From his beginnings in the 1960s, Bob Dylan was the voice of his generation – the original singer-songwriter who both led and chronicled the social revolution that changed the world.
He has never had the greatest voice by traditional standards; indeed, that was part of his appeal. But he did create a new template for the singer as a poet and artist.
Allen Ginsberg called him the greatest poet of the second half of the 20th Century and former Poet Laureate Sir Andrew Motion said he listens to Dylan almost every day.
Yesterday (Thursday) Per Wastberg, chair of the Nobel literature committee, said he is “probably the greatest living poet”.
Certainly no other rock musician has had their lyrics more analysed, anthologised and eulogised.
And he delved into his inner self to summon songs that set the blueprint for the confessional singer.
In a speech accepting the Musicares Person of the Year award last year, Dylan explained: “These songs of mine, they’re like mystery stories, the kind that Shakespeare saw when he was growing up. I think you could trace what I do back that far.”
The young Dylan was heavily inspired by poets like Arthur Rimbaud and John Keats, and his poetic influence is even in his name.
When Robert Zimmerman began performing folk songs in coffee houses, he renamed himself after Welsh poet Dylan Thomas.
He was also influenced by dustbowl singers like Woody Guthrie and country star Hank Williams. Yet Dylan moved beyond their traditions.
When the Cold war was at its height and America was racked by internal turmoil as the burgeoning civil rights movement clashed with the conservative middle class… it was Dylan who would provide the musical backdrop to these troubled times.
Using simple chords and universal metaphors, Dylan managed to tap into the zeitgeist of the era like no other, bridging the gap between folk and mainstream pop with songs such as A Hard Rain’s a Gonna Fall, Blowin’ in the Wind and The Times They are A-Changin’.
Tunes including Like a Rolling Stone, Just Like a Woman and Lay Lady Lay became iconic anthems which were covered by hundreds of artists.
When he “went electric” at the 1965 Newport Folk Festival, he horrified the assembled audience in one of the seminal moments in music history.
The sweet folk troubadour had transformed himself into a hedonistic rock star, with trademark dark glasses hiding eyes glazed by drink and drugs.
After a motorcycle accident and a subsequent seclusion following his 1966 world tour he made an unexpected comeback at the Concert for Bangladesh in 1971 and the albums John Wesley Harding, Nashville Skyline and New Morning.
The return of the troubadour culminated in 1975’s Blood on the Tracks album and hailed as a return to form, and for many, one of the greatest LPs ever recorded.
Three years later, after Dylan witnessed a vision of Christ in an Arizona hotel room, his lyrics became full of Biblical references and reflected themes of faith and morality.
You may be an ambassador to England or France
You may like to gamble, you might like to dance
You may be the heavyweight champion of the world
You may be a socialite with a long string of pearls
But you’re gonna have to serve somebody, yes indeed
You’re gonna have to serve somebody
Well, it may be the devil or it may be the Lord
But you’re gonna have to serve somebody
His albums continued to be received with interest – if often mixed reviews – and in 1988 he began what came to be known as the Never-Ending Tour, constantly reinterpreting his own songs on stage.
Just as it seemed he was losing his relevance, his 1997 album Time Out of Mind, with its dark themes of mortality, proved another landmark release.
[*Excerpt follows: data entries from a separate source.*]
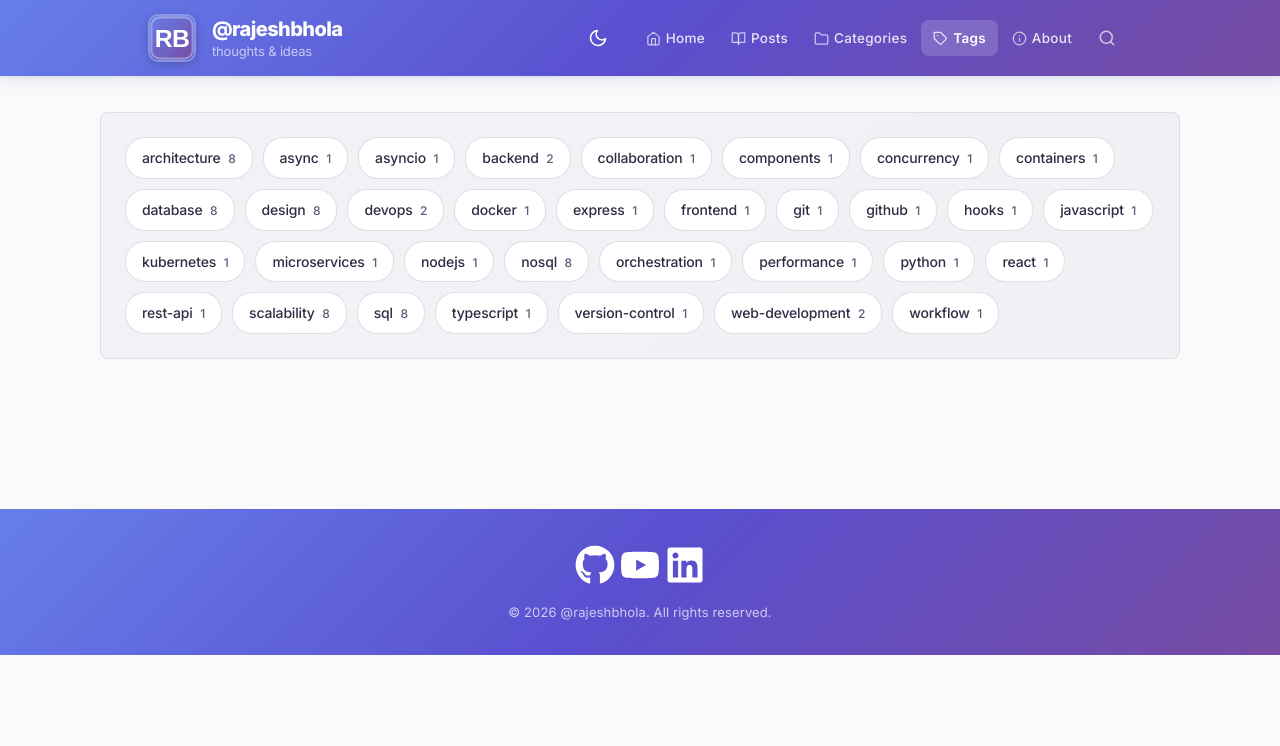
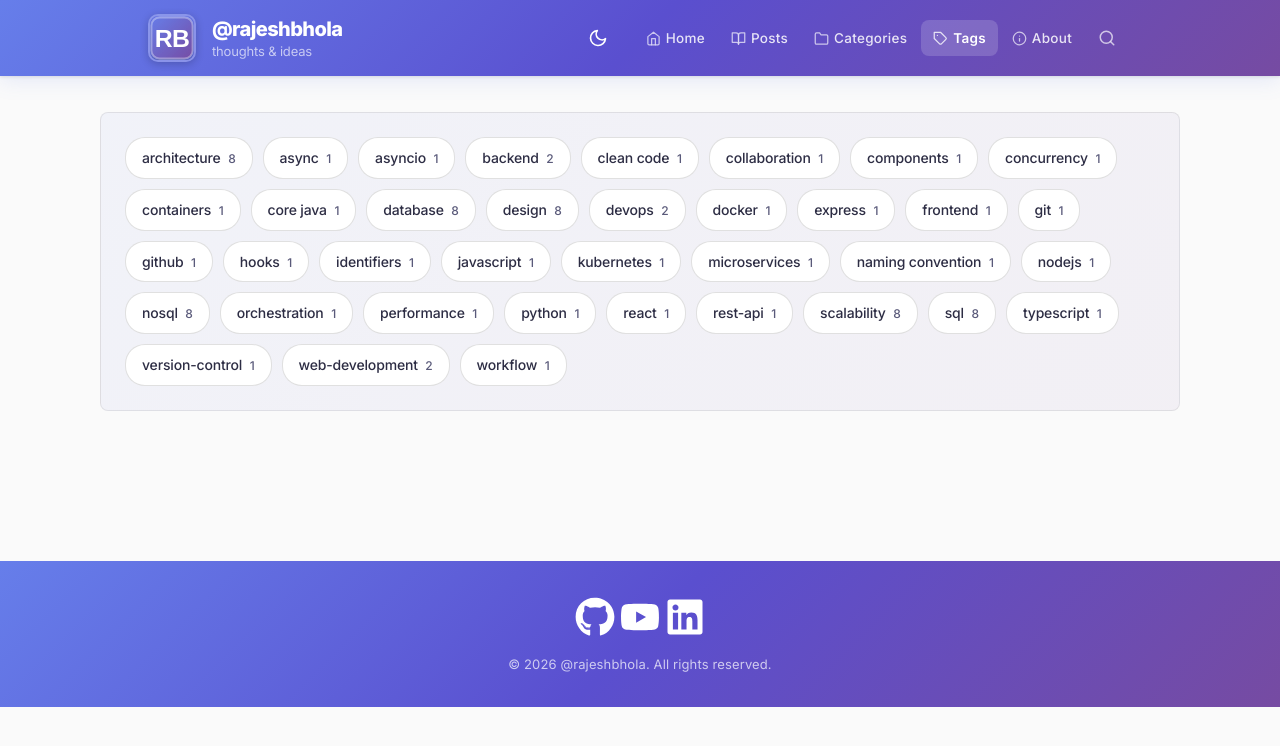
Before and after one commit to rajeshbhola/rootcode, a Jekyll site: the page built from _pages/tags.html, in a window 1280 px wide. Shown: the top 746 px of the page. Built offline with Jekyll 4.4.1, drawn with Linux system fonts in a browser that asks for light colours.

Commit message:
Update 2026-04-14-identifiers-in-java.md

```diff
--- a/_posts/2026-04-14-identifiers-in-java.md
+++ b/_posts/2026-04-14-identifiers-in-java.md
@@ -1,3 +1,11 @@
+---
+layout: post
+title: Java Identifiers
+categories: [Backend, Java]
+tags: [core java, identifiers, naming convention, clean code]
+excerpt: Learn about java identifiers and its rules.
+---
+
 ## Java Identifiers
 
 Any name used in a Java program is called an **identifier** — whether it's a class name, method name, variable name, or label name.
```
It won three Grammys including best album.
In 2006, at 65, he became the oldest living artist to enter the Billboard chart at number one with Modern Times.
And his most recent albums Fallen Angels and Shadows in the Night has seen him slip seamlessly into an aged crooner of the great American Songbook.
His journey has come full circle.
Imbedded in legendary status, an avalanche of honours have now flowed – a Kennedy Center Honour, an Oscar, a Pulitzer Prize, a Golden Globe and the Presidential Medal of Freedom.
Now he can add a Nobel Prize to that list.